Cooking

Doughs

See Doughs, batters, leaveners

Greenery

Trees, O2, CO2

Water

On hydration

Drinking slowly?

3 liters a day, or less?

Coffee

Alcohol

On bottled water

Demineralized and distilled water

Distilled water is nearly-pure H2O, because distillation means you move the water and leave behind most other things


Demineralized water means few to no minerals (fresh natural water has some, tapwater has a more-controlled bunch; see also hard water) by some method

...but says little about what else may still be in there
it's useful to keep minerals out of chothes irons, car batteries, and such (largely to avoid limescale)


On contents of demineralized water

Demineralized water often mentions it is not fit for consumption

in practice it's usually pretty clean water, but it's not guaranteed to be pure
largely because depending on the process of demineralization, there may be other things still left in there, say, a few bacteria. Your iron or car battery won't care, but you might
and because it doesn't matter for the intended uses
(also in part because it's also sold in supermarkets, so it's useful, possibly required, to point this out explicitly)


Does distilled or demineralized water lead to nutritional deficiency?

On water poisoning

This article/section is a stub — probably a pile of half-sorted notes, is not well-checked so may have incorrect bits. (Feel free to ignore, fix, or tell me)


Water poisoning happens when drinking a large amount in a short time, because of what it does to certain balances in your body, primarily salt and other electrolytes.


Drinking a lot of water means shifting various balances, basically diluting various things with water containing little else, and doing that enough causes effects like osmosis taking necessary salts out of your kidneys.

The body contains something like 0.15% salt in general, and blood 0.9%.

If you manage to dilute that significantly, it starts affecting cellular function in general. You will probably notice this via many of them, including headache, muscle control, possibly vomiting and diarrhea.

The fact that you will feel bad is why most people are at negligible risk.


Time is a significant factor,

in part because because it takes a while for you to absorb water you drink, basically while it's in your gut
(related tow why quick rehydration in hospitals is done via saline IVs, not just making you drink and waiting a few hours).
also in part because if it's not fast enough, your kidneys don't have too much trouble just making you pee a lot more. Which wastes some salt, but not very much(verify).

This is why you see statements like "3-4 liters within in a few hours".



Does distilled water do this a lot quicker?

No. The thing is that quickly drinking liters of almost anything will do this - anything other than precisely the concentration of things (primarily salt) inside your body.

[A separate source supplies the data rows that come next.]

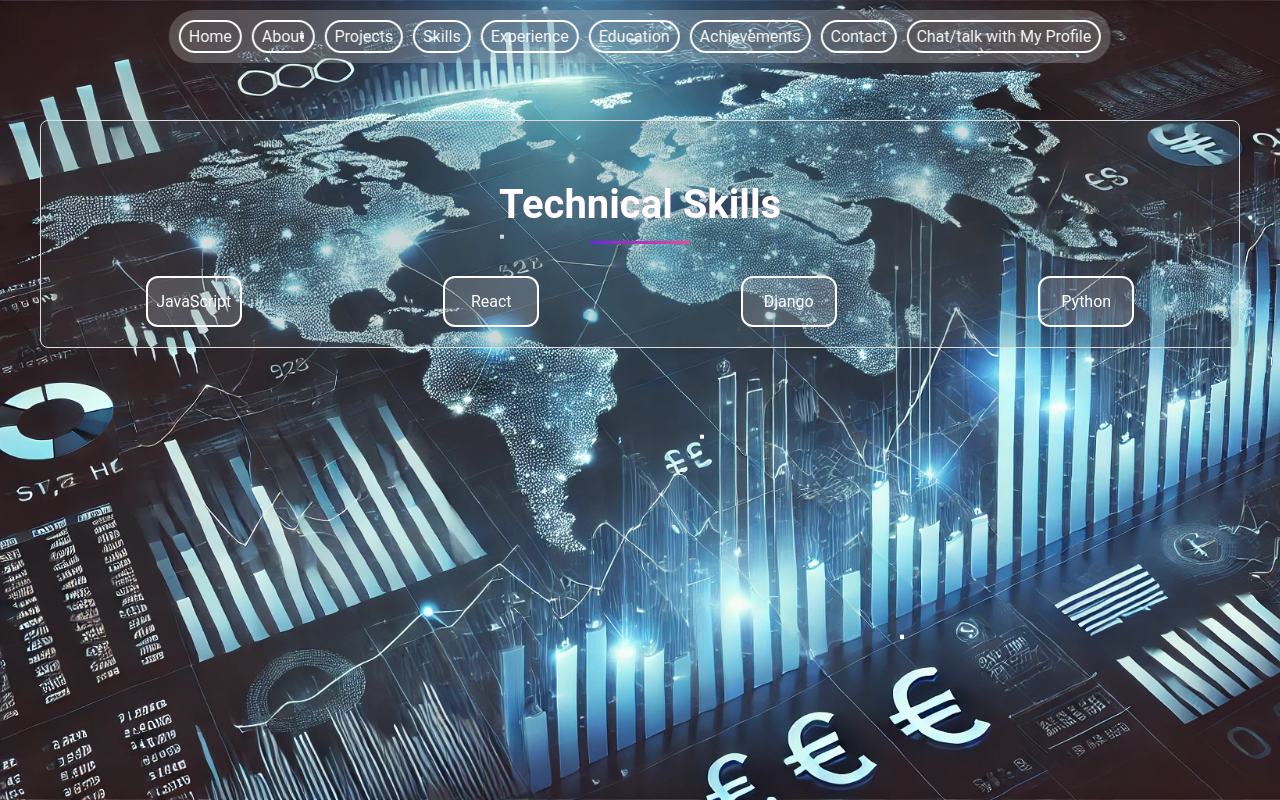
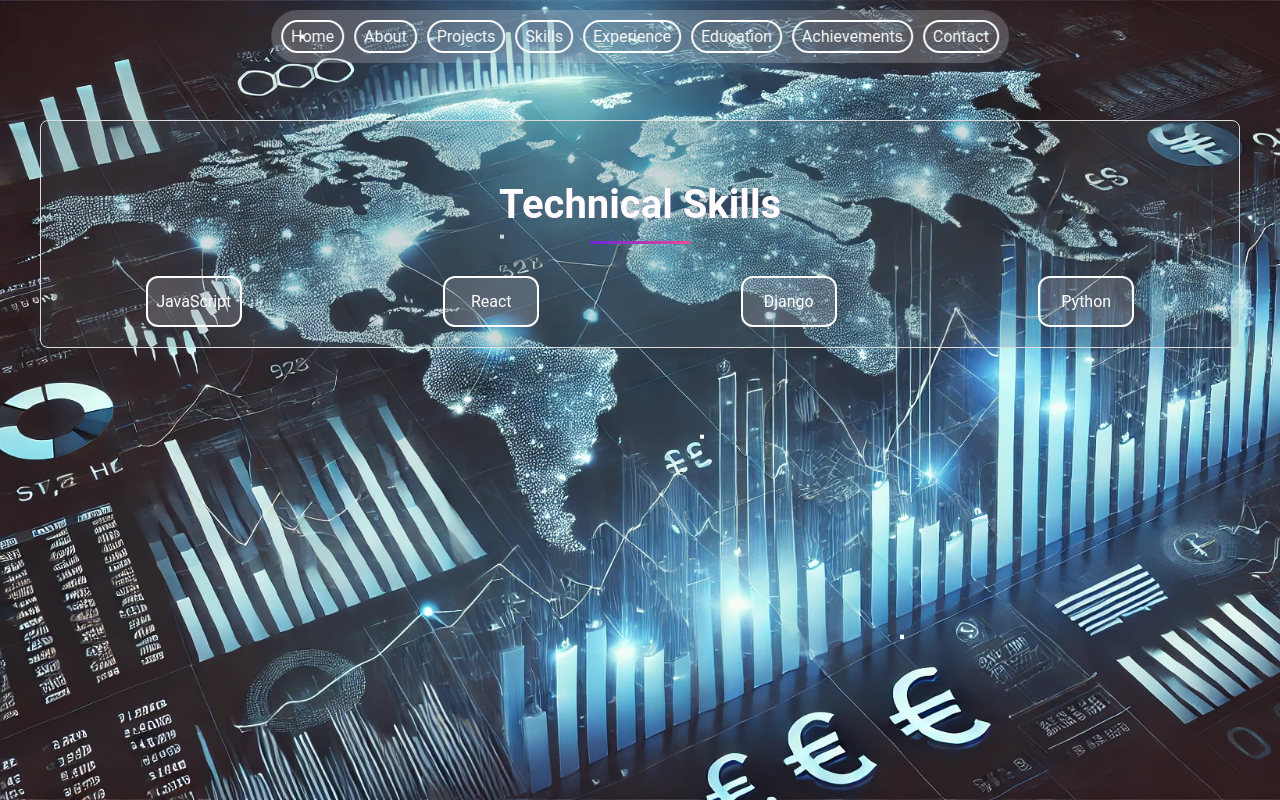
Before and after one commit to AbhishekYadav-01/Portfolio-frontend, a React (Vite) app: page /skills in a window 1280 px wide. Built offline with nearby package versions, Linux system fonts and the light colour scheme; no server answers.

Commit message:
Enhanced frontend.

```diff
--- a/src/pages/ChatPage.jsx
+++ b/src/pages/ChatPage.jsx
@@ -252,6 +252,7 @@ const ChatPage = () => {
         >
           Contact
         </Link>
+{backendAvailable && (
   <Link
     to="/chat"
     style={{
@@ -265,6 +266,7 @@ const ChatPage = () => {
   >
     Chat/talk with My Profile
   </Link>
+)}
       </div>
 
       <div className="chat-page">
--- a/src/pages/PortfolioPage.jsx
+++ b/src/pages/PortfolioPage.jsx
@@ -231,6 +231,7 @@ const PortfolioPage = ({ section }) => {
         >
           Contact
         </Link>
+{backendAvailable && (
   <Link
     to="/chat"
     style={{
@@ -244,6 +245,8 @@ const PortfolioPage = ({ section }) => {
   >
     Chat/talk with My Profile
   </Link>
+)}
+
       </div>
 
       {/* Render the selected section */}
```
Lines whose indentation alone changed are shown as unchanged.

So whether it's tap water, distilled water, coffee, or almost any other drink (other than maybe some specific sports drinks), it's going to dilute you.


Sure, tap water has things beyond H2O, including sodium. As does bottled water. The concentrations of these are very low (very roughly 0.003%(verify), aimed more at tasting like the water you're used to. For many thing it's not remotely the amount we need. For salt, it is primarily the salt we add to our food that helps us keep our salt balance, and your cravings will typically guide you to a decent amount of salt (actually, many of us eat a little too much salt).


Point is, the difference between that 0.003% in tap water and 0.000% in distilled water is basically negligible, because both are much lower than your body's 0.15% is.

While distilled is a little worse, the difference is negligible. Compared to how much you need, both are effectively zero.


If you're stranded in a desert for weeks, and have the choice of what water to take, maybe.

But even then it'd be a lot more important to catch the salt you sweat out.

And it might actually make a real difference what the non-distilled water is. If it's not regulated tap water, the possibility of pathogens may be a lot more important)


Water hardness

This article/section is a stub — probably a pile of half-sorted notes, is not well-checked so may have incorrect bits. (Feel free to ignore, fix, or tell me)

Fluoride in drinking water

Salty water

Resistance of water

See Electronics_notes/Resistors#Resistance_of_fluids

Oxyhydrogen